This is a discussion on Bloomberg Straw Purchases within the The Second Amendment & Gun Legislation Discussion forums, part of the Related Topics category; A federal judge said Friday that Mayor Michael Bloomberg's administration did not commit a crime when it sent undercover investigators into gun shops to attempt ...
A federal judge said Friday that Mayor Michael Bloomberg's administration did not commit a crime when it sent undercover investigators into gun shops to attempt illegal weapons purchases.
The city, which is suing the gun dealers, said the ruling was good news for its case, but the gun dealers believe it may also help their argument that they didn't do anything wrong either.
The sting operation was conducted two years ago as the basis for a civil lawsuit brought by the city against 27 gun dealers in Georgia, Ohio, Pennsylvania, South Carolina and Virginia; Bloomberg targeted shops that the city believes are responsible for selling guns traced back to crimes in New York City.
Fifteen dealers have settled and agreed to let a special master monitor their sales, and a suit against several of the remaining 12 is proceeding in federal court in Brooklyn.
As part of the discovery process for the case, lawyers for some of the gun shops argued that the city had itself violated the law by attempting the illegal purchases.
Gun rights advocates and organizations like the National Rifle Association also have complained that Bloomberg's gun sting was a criminal stunt. And the Justice Department even did its own inquiry as to whether the city was out of bounds.
But U.S. Magistrate Judge Cheryl Pollak said Friday the court had found "that the city's actions do not constitute a crime or fraud."
In the sting operation, private investigators hired by the city wore hidden cameras and attempted "straw purchases," where one person fills out the legal forms and buys the gun for someone else. The scam, prohibited by federal law, is typically employed by people who cannot own firearms, such as convicted felons.
Pollak agreed with the city's argument that the critical factor in a straw purchase is the intent of the buyer. And in the purchases made by the city's investigators, the buyer did not hand over the purchased gun later.
"No 'straw' sale took place because ownership was never transferred," the judge wrote.
Bloomberg's criminal justice coordinator, John Feinblatt, applauded the decision.

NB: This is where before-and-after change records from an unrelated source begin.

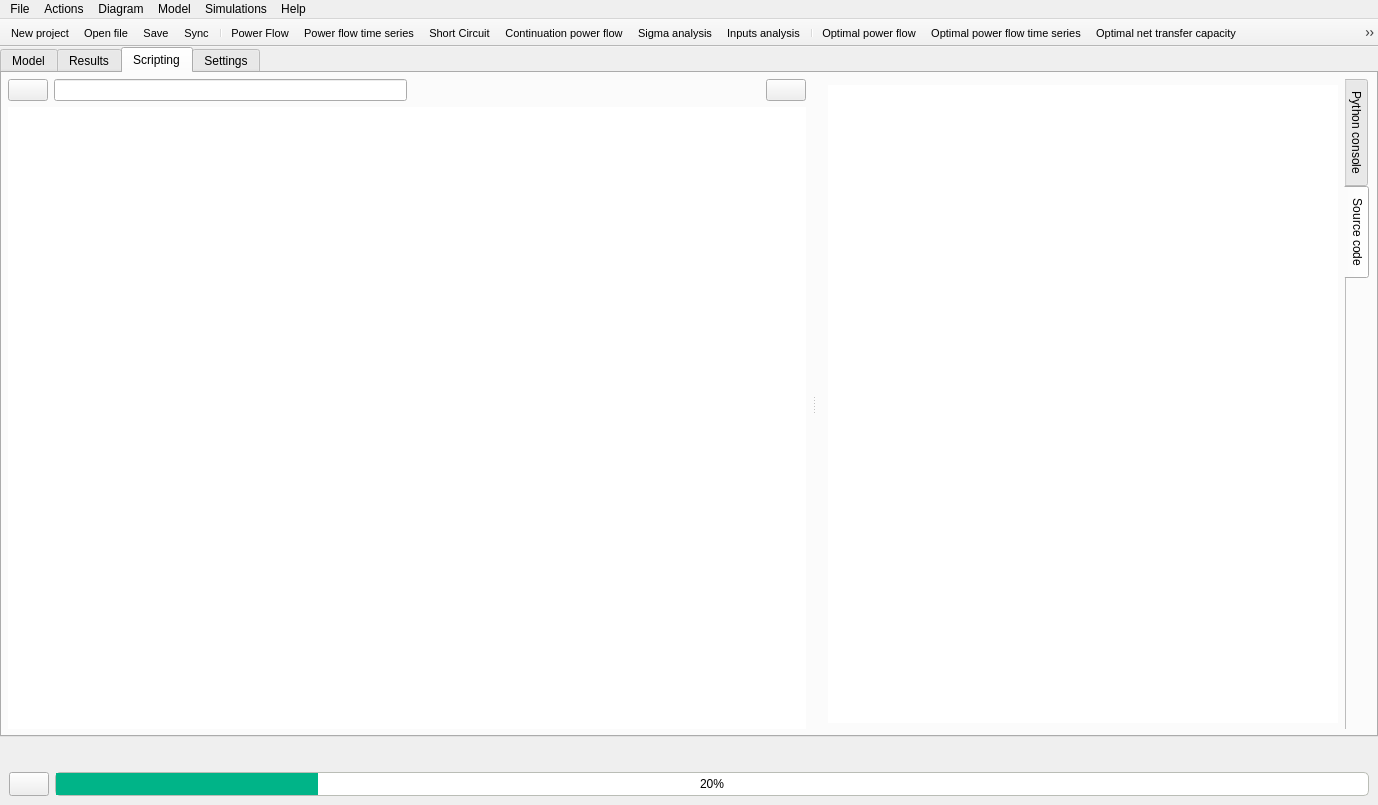
First picture: the form in src/GridCal/Gui/Main/MainWindow.ui, repository SanPen/GridCal, before the edit.
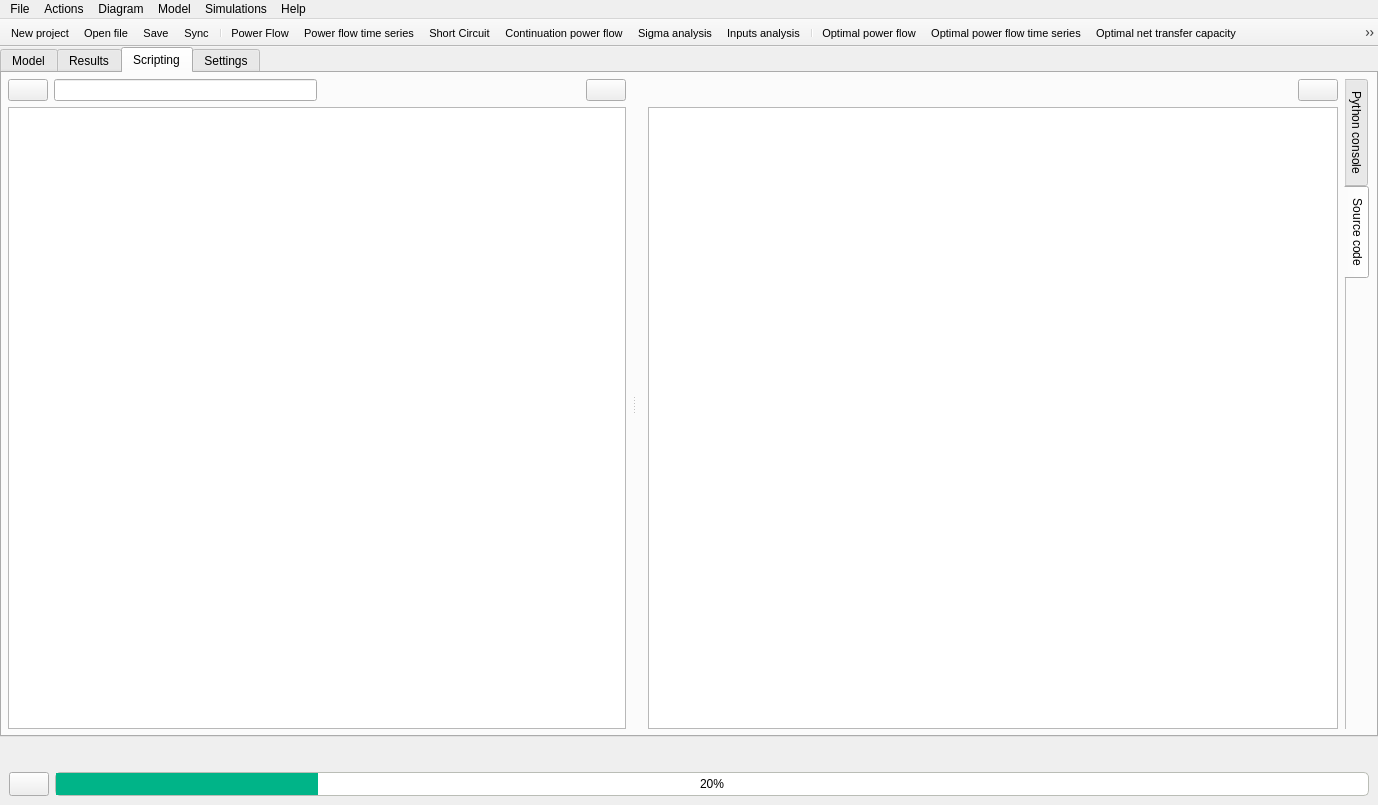
Second picture: the form after the edit. The open tabs and pages were chosen to show the change. Icons and pictures are not drawn.

Commit message: Improved GUI styling Added delete source code button

What changed in the file:
```diff
--- a/src/GridCal/Gui/Main/MainWindow.ui
+++ b/src/GridCal/Gui/Main/MainWindow.ui
@@ -2390,7 +2390,7 @@
                <item>
                 <widget class="QPlainTextEdit" name="sourceCodeTextEdit">
                  <property name="frameShape">
-                  <enum>QFrame::NoFrame</enum>
+                  <enum>QFrame::StyledPanel</enum>
                  </property>
                 </widget>
                </item>
@@ -2473,18 +2473,69 @@
                      <number>6</number>
                     </property>
                     <property name="topMargin">
-                     <number>6</number>
+                     <number>0</number>
                     </property>
                     <property name="rightMargin">
                      <number>6</number>
                     </property>
                     <property name="bottomMargin">
-                     <number>6</number>
+                     <number>0</number>
                     </property>
                     <item>
-                     <widget class="QTreeView" name="sourceCodeTreeView">
+                     <widget class="QFrame" name="frame_63">
                       <property name="frameShape">
                        <enum>QFrame::NoFrame</enum>
+                      </property>
+                      <property name="frameShadow">
+                       <enum>QFrame::Raised</enum>
+                      </property>
+                      <layout class="QHBoxLayout" name="horizontalLayout_27">
+                       <property name="leftMargin">
+                        <number>0</number>
+                       </property>
+                       <property name="topMargin">
+                        <number>0</number>
+                       </property>
+                       <property name="rightMargin">
+                        <number>0</number>
+                       </property>
+                       <property name="bottomMargin">
+                        <number>0</number>
+                       </property>
+                       <item>
+                        <spacer name="horizontalSpacer_4">
+                         <property name="orientation">
+                          <enum>Qt::Horizontal</enum>
+                         </property>
+                         <property name="sizeHint" stdset="0">
+                          <size>
+                           <width>434</width>
+                           <height>20</height>
+                          </size>
+                         </property>
+                        </spacer>
+                       </item>
+                       <item>
+                        <widget class="QPushButton" name="deleteSourceCodeFileButton">
+                         <property name="toolTip">
+                          <string>Delete source code file</string>
+                         </property>
+                         <property name="text">
+                          <string/>
+                         </property>
+                         <property name="icon">
+                          <iconset resource="icons.qrc">
+                           <normaloff>:/Icons/icons/delete3.svg</normaloff>:/Icons/icons/delete3.svg</iconset>
+                         </property>
+                        </widget>
+                       </item>
+                      </layout>
+                     </widget>
+                    </item>
+                    <item>
+                     <widget class="QTreeView" name="sourceCodeTreeView">
+                      <property name="frameShape">
+                       <enum>QFrame::StyledPanel</enum>
                       </property>
                      </widget>
                     </item>
```
Left out of the diff: 8 changed lines with no effect on the pictures. The commit also changes 4 other files.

"What the court has said today is exactly what we've said _ the only people who broke the law here were dealers who engaged in straw
purchases," he said.
But an attorney for some of the defendants also welcomed the judge's ruling.
"Our side is getting stronger every day," said Carl Pierce. "These people engaging in these sales weren't doing anything illegal."